If you drive north of Santa Cruz, California, you will find the small town of Felton, home to 4,000 people who live surrounded by a forest of towering redwoods and portions of California’s coastal mountain range.  Once known as a productive logging community, a decade ago Felton became an example of the folklore far-too-often spun by activists about private water companies.  


Groups like Food & Water Watch, working alongside a local Friends of Locally Owned Water (FLOW) group, developed a scheme to increase Felton’s taxes by $535 a person instead of accepting the recommendation of the private operator to raise rates to replace the town’s aging water infrastructure.  Felton went ahead with the plan to re-municipalize their water system in 2008. When activists declared victory and left town, control of Felton’s water system was turned over to the San Lorenzo Valley Water District.   
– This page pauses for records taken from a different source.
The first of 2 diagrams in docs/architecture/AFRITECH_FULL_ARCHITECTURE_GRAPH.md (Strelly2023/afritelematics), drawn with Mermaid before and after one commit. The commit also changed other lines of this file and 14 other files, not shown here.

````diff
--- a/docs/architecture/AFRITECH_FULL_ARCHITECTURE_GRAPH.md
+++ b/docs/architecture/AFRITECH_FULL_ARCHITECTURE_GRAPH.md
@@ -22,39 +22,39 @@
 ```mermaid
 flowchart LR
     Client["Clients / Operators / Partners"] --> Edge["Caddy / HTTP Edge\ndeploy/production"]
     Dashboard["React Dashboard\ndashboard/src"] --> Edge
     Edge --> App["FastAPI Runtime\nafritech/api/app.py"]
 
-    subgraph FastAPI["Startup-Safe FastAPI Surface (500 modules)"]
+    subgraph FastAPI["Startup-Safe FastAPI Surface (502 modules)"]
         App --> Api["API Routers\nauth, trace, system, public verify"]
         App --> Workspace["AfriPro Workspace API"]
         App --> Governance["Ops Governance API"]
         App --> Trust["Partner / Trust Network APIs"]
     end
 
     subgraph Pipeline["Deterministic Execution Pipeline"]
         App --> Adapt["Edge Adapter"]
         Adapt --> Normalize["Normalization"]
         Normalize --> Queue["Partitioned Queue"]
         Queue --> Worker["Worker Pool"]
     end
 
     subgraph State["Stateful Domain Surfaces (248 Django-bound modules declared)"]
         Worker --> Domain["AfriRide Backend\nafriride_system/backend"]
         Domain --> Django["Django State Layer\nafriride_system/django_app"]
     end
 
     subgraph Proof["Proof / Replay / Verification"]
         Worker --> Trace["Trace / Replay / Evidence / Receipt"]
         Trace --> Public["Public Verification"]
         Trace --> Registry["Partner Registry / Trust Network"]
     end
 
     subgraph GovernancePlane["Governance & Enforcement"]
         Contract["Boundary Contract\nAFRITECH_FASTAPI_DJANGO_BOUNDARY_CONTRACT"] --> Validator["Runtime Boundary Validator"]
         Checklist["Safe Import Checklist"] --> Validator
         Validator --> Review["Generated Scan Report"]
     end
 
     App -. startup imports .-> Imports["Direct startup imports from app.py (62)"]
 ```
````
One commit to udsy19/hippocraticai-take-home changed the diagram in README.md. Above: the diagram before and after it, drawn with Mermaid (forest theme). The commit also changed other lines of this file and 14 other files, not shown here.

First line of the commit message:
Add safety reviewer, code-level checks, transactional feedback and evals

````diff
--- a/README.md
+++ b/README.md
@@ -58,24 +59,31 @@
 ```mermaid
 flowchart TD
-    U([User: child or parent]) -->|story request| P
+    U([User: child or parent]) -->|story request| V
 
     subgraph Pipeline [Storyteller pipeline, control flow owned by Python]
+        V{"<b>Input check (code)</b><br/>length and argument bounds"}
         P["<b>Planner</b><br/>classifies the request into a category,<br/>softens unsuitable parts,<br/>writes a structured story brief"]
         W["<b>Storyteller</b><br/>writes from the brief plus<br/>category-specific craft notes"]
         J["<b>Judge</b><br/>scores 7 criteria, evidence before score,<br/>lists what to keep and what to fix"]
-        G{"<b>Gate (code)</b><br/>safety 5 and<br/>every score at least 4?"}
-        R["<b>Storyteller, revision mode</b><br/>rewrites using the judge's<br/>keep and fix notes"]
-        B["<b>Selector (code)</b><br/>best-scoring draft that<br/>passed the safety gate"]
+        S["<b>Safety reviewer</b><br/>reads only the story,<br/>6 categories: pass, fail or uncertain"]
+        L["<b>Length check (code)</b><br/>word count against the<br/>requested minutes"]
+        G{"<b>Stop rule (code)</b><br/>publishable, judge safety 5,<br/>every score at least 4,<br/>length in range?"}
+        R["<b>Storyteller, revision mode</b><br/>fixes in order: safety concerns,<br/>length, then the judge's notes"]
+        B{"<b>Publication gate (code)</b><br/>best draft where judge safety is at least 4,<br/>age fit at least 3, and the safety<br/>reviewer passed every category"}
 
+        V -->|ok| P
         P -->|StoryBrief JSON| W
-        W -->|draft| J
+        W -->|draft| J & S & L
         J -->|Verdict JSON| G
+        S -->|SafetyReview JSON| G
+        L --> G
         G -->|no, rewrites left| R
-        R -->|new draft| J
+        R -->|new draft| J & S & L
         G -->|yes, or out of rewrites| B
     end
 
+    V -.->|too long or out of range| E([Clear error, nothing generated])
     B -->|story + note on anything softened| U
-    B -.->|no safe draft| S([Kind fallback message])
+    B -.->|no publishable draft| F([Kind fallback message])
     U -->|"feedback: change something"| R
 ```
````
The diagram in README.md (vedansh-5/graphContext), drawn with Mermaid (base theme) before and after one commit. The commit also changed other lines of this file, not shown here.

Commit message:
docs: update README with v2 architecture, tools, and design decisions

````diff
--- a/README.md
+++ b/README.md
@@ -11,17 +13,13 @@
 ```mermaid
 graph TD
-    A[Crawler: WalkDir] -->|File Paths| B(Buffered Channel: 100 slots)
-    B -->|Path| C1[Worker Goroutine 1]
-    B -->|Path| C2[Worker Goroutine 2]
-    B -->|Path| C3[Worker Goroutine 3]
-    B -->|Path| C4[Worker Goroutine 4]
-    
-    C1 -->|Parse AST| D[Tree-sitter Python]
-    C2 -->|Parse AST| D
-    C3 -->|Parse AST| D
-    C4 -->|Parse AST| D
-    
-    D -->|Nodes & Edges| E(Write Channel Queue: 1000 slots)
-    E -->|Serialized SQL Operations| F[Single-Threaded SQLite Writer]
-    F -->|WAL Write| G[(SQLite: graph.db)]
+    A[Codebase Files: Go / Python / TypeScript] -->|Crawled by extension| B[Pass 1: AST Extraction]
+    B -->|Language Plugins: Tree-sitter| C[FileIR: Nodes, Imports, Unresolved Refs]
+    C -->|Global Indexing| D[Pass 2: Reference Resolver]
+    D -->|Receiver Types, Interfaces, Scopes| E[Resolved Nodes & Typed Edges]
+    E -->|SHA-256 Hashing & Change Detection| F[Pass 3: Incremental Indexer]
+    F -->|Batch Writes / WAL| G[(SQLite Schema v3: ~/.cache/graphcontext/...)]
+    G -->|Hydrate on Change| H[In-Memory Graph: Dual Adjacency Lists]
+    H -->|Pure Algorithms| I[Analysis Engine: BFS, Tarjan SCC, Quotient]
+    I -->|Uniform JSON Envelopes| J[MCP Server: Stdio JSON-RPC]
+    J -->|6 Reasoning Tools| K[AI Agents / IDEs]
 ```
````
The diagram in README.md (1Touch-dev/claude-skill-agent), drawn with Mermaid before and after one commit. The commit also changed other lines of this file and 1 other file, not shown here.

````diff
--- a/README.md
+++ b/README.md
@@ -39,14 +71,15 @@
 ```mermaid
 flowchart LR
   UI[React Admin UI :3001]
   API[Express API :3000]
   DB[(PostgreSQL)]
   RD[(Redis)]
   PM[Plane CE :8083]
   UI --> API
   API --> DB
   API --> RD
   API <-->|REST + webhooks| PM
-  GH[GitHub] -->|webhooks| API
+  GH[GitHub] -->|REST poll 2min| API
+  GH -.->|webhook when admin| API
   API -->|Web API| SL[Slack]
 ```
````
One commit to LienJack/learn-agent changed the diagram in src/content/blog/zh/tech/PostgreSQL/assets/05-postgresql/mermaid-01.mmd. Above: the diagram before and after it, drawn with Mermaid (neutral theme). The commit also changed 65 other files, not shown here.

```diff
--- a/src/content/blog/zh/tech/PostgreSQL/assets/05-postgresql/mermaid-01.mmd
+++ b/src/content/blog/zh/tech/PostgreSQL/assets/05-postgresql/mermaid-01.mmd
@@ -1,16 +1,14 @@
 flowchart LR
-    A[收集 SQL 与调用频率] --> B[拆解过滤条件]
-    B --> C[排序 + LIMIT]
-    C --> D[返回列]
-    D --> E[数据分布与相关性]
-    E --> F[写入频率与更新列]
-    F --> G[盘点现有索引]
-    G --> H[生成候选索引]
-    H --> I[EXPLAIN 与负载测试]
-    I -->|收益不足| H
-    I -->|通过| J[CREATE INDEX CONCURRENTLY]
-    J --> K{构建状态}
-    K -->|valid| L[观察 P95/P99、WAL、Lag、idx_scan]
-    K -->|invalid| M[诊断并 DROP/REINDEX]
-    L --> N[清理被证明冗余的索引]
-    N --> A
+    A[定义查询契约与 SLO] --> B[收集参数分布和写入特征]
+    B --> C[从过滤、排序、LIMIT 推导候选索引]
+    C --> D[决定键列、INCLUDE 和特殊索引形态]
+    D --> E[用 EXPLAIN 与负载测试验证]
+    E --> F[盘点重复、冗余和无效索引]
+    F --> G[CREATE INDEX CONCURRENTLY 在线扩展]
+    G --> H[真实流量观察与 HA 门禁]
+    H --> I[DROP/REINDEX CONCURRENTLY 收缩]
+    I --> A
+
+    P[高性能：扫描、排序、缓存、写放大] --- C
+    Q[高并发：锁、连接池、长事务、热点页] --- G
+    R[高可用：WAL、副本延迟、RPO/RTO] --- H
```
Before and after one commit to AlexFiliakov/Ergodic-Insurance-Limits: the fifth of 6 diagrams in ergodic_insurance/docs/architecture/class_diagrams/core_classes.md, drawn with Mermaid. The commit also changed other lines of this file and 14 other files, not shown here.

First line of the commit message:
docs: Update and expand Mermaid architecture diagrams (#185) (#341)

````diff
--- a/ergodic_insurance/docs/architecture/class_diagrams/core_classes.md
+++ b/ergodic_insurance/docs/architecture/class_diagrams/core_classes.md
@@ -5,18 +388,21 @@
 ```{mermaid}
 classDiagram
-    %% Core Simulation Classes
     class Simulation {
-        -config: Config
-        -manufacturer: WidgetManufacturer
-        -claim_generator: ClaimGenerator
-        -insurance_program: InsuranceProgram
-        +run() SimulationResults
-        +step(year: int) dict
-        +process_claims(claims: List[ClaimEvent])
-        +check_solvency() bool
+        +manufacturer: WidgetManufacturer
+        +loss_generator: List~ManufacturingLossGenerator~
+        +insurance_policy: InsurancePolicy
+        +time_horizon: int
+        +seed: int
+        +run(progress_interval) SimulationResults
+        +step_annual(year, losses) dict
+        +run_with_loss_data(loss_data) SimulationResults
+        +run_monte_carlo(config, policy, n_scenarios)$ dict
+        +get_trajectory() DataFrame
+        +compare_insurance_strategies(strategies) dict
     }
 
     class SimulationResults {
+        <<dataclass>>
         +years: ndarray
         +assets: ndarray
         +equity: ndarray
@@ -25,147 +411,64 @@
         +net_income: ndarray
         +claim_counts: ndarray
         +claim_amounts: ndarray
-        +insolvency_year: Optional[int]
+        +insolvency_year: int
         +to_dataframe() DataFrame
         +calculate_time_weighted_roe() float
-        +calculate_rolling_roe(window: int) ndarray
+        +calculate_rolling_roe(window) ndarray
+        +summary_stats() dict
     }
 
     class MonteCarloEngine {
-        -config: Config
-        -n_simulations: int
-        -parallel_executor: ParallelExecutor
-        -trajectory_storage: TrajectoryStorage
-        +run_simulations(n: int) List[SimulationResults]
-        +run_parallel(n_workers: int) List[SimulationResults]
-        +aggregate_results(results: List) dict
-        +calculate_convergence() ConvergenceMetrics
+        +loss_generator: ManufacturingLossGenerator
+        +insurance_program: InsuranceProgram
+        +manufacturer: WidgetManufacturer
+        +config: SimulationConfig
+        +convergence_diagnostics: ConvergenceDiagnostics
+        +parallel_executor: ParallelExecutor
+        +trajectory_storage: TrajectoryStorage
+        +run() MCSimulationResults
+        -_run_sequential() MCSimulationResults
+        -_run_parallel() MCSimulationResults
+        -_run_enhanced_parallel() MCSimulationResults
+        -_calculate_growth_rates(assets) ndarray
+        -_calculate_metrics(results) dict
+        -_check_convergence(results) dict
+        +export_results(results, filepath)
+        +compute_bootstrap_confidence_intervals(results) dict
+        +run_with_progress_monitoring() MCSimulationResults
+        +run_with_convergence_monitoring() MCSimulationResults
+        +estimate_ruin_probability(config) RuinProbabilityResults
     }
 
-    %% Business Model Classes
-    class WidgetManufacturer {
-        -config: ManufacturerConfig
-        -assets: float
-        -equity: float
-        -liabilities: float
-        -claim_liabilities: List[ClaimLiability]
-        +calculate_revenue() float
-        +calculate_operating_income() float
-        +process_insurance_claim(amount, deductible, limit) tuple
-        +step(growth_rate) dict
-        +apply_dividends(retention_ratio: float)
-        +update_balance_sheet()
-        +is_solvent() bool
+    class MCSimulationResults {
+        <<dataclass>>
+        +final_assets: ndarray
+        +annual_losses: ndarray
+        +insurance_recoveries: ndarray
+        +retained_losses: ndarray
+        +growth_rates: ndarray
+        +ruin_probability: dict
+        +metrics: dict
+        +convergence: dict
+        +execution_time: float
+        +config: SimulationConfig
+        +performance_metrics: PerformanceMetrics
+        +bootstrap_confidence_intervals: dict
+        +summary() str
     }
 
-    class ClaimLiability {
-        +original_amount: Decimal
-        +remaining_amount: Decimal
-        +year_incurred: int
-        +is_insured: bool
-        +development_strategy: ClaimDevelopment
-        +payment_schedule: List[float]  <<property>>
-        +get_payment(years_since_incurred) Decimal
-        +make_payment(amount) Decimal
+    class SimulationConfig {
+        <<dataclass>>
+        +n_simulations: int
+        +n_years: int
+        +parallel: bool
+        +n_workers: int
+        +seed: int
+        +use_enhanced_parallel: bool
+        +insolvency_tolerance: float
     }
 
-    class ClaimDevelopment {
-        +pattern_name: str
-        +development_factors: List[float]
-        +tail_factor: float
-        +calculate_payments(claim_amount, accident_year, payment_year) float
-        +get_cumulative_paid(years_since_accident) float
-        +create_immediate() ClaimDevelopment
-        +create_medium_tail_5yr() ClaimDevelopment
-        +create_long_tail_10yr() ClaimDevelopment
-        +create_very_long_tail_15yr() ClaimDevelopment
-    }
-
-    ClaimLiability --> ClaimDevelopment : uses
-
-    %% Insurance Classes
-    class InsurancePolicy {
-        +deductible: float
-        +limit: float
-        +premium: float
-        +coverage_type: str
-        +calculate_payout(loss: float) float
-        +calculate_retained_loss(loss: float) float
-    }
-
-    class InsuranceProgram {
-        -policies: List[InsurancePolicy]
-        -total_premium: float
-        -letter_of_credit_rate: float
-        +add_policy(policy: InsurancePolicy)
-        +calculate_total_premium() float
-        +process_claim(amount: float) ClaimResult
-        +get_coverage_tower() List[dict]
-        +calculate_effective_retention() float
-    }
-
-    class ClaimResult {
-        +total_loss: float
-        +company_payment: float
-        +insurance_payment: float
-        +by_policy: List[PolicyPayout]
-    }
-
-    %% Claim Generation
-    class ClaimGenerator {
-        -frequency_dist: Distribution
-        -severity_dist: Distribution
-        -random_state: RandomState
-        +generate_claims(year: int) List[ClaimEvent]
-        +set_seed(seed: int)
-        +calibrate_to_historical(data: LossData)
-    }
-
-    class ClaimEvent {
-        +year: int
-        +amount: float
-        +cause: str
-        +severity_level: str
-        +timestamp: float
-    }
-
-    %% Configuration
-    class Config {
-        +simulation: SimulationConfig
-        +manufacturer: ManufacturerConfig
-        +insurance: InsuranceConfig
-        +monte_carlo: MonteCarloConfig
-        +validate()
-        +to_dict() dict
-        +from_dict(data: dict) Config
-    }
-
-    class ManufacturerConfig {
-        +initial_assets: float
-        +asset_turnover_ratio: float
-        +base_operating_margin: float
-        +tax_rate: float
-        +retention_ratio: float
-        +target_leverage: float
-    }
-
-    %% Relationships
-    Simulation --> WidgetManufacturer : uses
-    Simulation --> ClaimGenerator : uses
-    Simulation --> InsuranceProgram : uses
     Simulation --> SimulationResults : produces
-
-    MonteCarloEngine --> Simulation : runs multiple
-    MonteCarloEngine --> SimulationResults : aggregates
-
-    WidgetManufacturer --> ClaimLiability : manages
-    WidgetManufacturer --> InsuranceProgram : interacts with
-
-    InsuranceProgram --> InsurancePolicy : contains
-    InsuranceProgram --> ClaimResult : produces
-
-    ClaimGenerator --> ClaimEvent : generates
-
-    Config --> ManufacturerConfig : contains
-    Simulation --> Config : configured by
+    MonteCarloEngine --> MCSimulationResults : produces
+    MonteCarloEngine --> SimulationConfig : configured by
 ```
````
Under public control, despite the promises made by activist groups of lower water bills, San Lorenzo’s general manager admitted in public testimony that, given the new $535 annual bond tax residents were paying, water costs had not decreased. Making matters worse, between 2009 and 2010 the water district accumulated a $2.7 million operating loss. Public control brought no savings, but what it did bring were huge deficits.   

Faced with the reality of failing infrastructure, the water district approved rate increases of 12 percent in 2009; 8 percent in 2010; and 15 percent in 2011.  The increases didn’t stop there. In October 2013, the water board approved raising rates 14 percent in 2014, 11 percent in 2015, and another 11 percent in 2016.   

A decade after activist groups left Felton behind, hailing it as a marquee victory, water customers have seen their rates double.  Based on the rate increases, an $80, every-two-month water bill in 2008 will turn into $156.35 in 2016.  And taxpayers will continue to foot the $535 bond tax each year until 2036 to finance the cost of buying their system from California American Water.    

Organizations operating on the far extremes have long opposed any role for a private company in providing what they deem should be a government-provided service. Yet private companies successfully provide essential services everyday: water service, electricity, telephone, emergency response and highway construction, to name a few.   

I am alarmed by the pattern of activists deliberately misleading communities with incorrect and incomplete accounts, which are easily disputed if one evaluates news reports and publicly available information.  

Then there is the money.  Did you know that 90 percent of the funding Food & Water Watch raised in 2011 and 2012 – a total of $20.8 million – came from 11 anonymous donations?  Why anonymous? Donors are funneling millions of dollars into a series of foundations that then turn around and feed millions into activist groups such as Food & Water Watch and Corporate Accountability International.  It’s not just the amount of the donations that alarms me, but also the intentional effort to be secretive.   

Private water companies have been providing quality service to American communities for well over 200 years. To make sure communities are not misled again, like they were in Felton, it is important to have truth from the tap.    

Deane is the executive director of the National Association of Water Companies which has just launched